$2.5 million gift creates Software Scholars program at MSU

Leinweber Foundation supports Computer Science and Engineering program

larry leinweber and claudia babiarz

When Larry D. Leinweber was an undergraduate student at Michigan State University in the early 1960s, he held a student job at the then almost-new Kellogg Center. He worked as a waiter in the State Room for 30 hours or more a week, as he had to pay all his college expenses.

His drive helped build a career in an emerging industry that, decades later, is helping him support other Spartans with the grit to succeed through a $2.5 million fund endowment.

At MSU, Leinweber put every penny he earned into his schooling, so he also made sure his summer jobs were interesting and paid well. Hitchhiking to the Pacific Northwest to work as a surveyor and forest firefighter proved worthwhile.   

Growing up on a farm in Osceola County, about an hour south of Traverse City, he set high achievement goals for himself as a student in a rural one-room schoolhouse.

Leinweber graduated with a physical science degree from MSU in 1964 and started his software career as a systems engineer at IBM. The same ambition that fueled him through MSU guided his early career as well. He founded and led Advanced Computer Management Corporation at age 28, and later became president and CEO for a software and service division of Citicorp.

He then founded and served as CEO for New World Systems Corporation in Troy, Michigan, a software company focused on enterprise resource planning applications for city and county governments.

Today, he is president of The Ascent Group, a technology investment firm he cofounded with his son, David Leinweber. Based in Detroit, they focus on early-stage software companies with the goal of building up the software industry in Michigan.

“I’m very interested in supporting the next generation of software entrepreneurs and engineers,” Leinweber explains, “so my interest is a natural fit for encouraging students to pursue an important field that currently has a need.”

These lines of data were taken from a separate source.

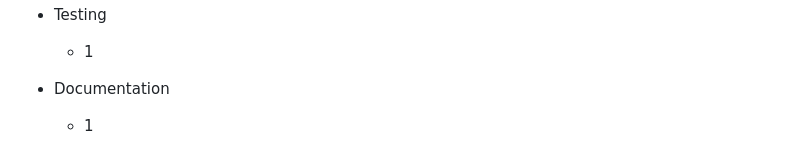
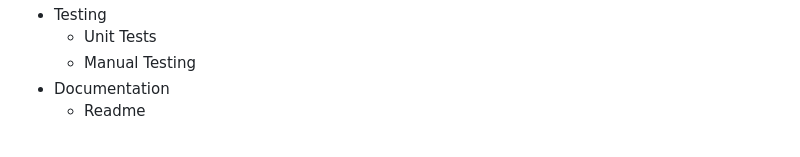
Before and after one commit to DanMorriss/nialls-barbershop, a Markdown page: README.md, the part around the change printed below. Rendered like a GitHub page.

```diff
--- a/README.md
+++ b/README.md
@@ -66,5 +72,6 @@ The project objectives can be broken into Epics and then further into User Stori
 - Testing
-  - 1
+  - Unit Tests
+  - Manual Testing
 - Documentation
-  - 1
+  - Readme
 
```
Also changed, not shown: other parts of README.md (+40 -52 lines), media/kanban.png (added).
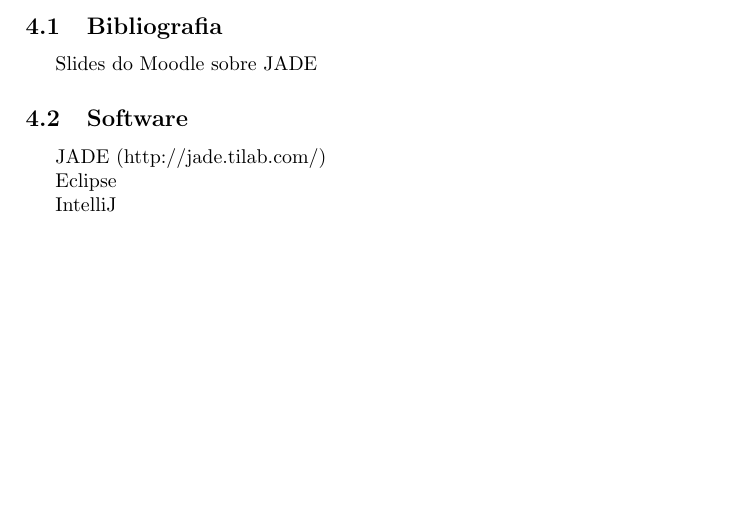
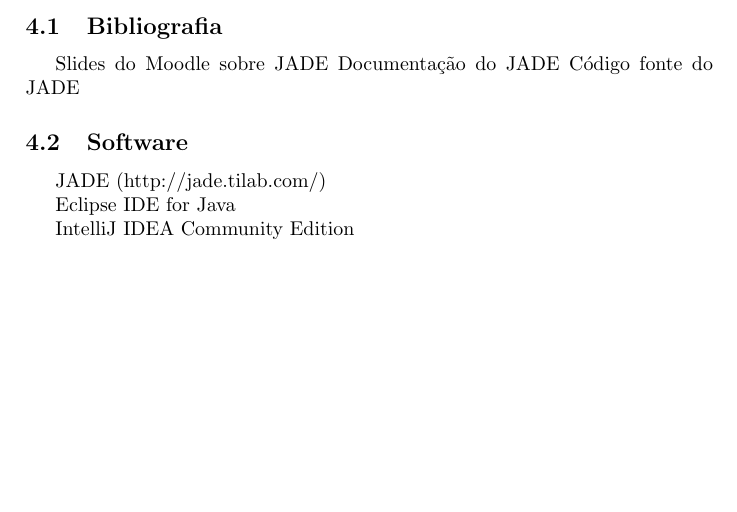
Before and after one commit to LuisVilarBarbosa/AIAD, a LaTeX document (Relatório Intercalar/Relatorio Intercalar.tex): part of page 7 of 7, cut so that both start at the same text. Compiled offline with pdfLaTeX.

Commit message:
Report updated

```diff
--- a/Relatório Intercalar/Relatorio Intercalar.tex
+++ b/Relatório Intercalar/Relatorio Intercalar.tex
@@ -143,13 +143,15 @@
 \subsection{Bibliografia}
 
 Slides do Moodle sobre JADE
+Documentação do JADE
+Código fonte do JADE
 
 \subsection{Software}
 
 JADE (http://jade.tilab.com/)
 
-Eclipse
+Eclipse IDE for Java
 
-IntelliJ
+IntelliJ IDEA Community Edition
 
 \end{document}
```
Also changed, not shown: Relatório Intercalar/Relatorio Intercalar.tex (2 more changed lines).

His wife, Claudia Babiarz, also attended MSU, graduating in 1971 with a degree in mathematics before going on to earn her law degree at the Detroit College of Law. Leinweber and his family have also launched the Leinweber Foundation, and recently committed $2.5 million to MSU to endow the Leinweber Software Scholars Fund. Undergraduate scholarships will support computer science and engineering students from underserved areas in Michigan, especially more rural counties.

“We are interested in elevating and expanding the software industry in Michigan by training the next generation and building a pipeline of talent for the new economy,” says Jessica Leinweber, executive director of the Leinweber Foundation. “We want to alleviate some of the financial pressure on these students so that they may focus on their education, developing their talents and building up the Michigan economy along the way.”

MSU President Samuel L. Stanley Jr., M.D., expressed gratitude for the generosity and vision of the donors.

“The Leinweber Foundation’s gift will have a significant impact on our ability to prepare students by creating a unique learning community focused on an important industry in Michigan and beyond,” he says. “We are tremendously thankful for gifts like these, which will offer opportunities to a wider range of students, elevate their experience here and enhance MSU’s science, technology, engineering and mathematics programs.”

MSU Engineering Dean Leo Kempel called the Leinweber Software Scholars a phenomenal gift to MSU and students from the State of Michigan.

“We thank the Leinwebers for their generosity and foresight in providing this gift to our Department of Computer Science and Engineering,” Kempel says. “This extraordinary program provides talented computer science and engineering students from underserved parts of Michigan with an opportunity to impact the state’s software industry.”

The Leinweber Software Scholars endowed fund will provide half-tuition scholarships for five new Spartan students each year, with each student eligible to receive the scholarship for three years. Each cohort of 15 students will be part of the Leinweber Software Scholars Society to sustain and reinforce students through classes, internships, networking opportunities and finally entry into the state’s software industry.

“Larry loves that Michigan State is a land grant university, dedicated to students and citizens of the State of Michigan,” Jessica Leinweber continues. “He knows that in the current landscape it is very difficult to work your way through school, like he did. We believe the Leinweber Software Scholars program will be a helpful vehicle to support students for years to come.”

MSU is the second Michigan university to receive a Leinweber Software Scholars program. Spartan Engineers join the University of Michigan College of Engineering in receiving support from the Leinweber Foundation. Plans are to expand the program to other Michigan colleges and universities in the future.

LEARN MORE about making a gift to the College of Engineering by contacting Senior Director of Development Stephen Bates at batesst@msu.edu or by calling (517) 355-8339.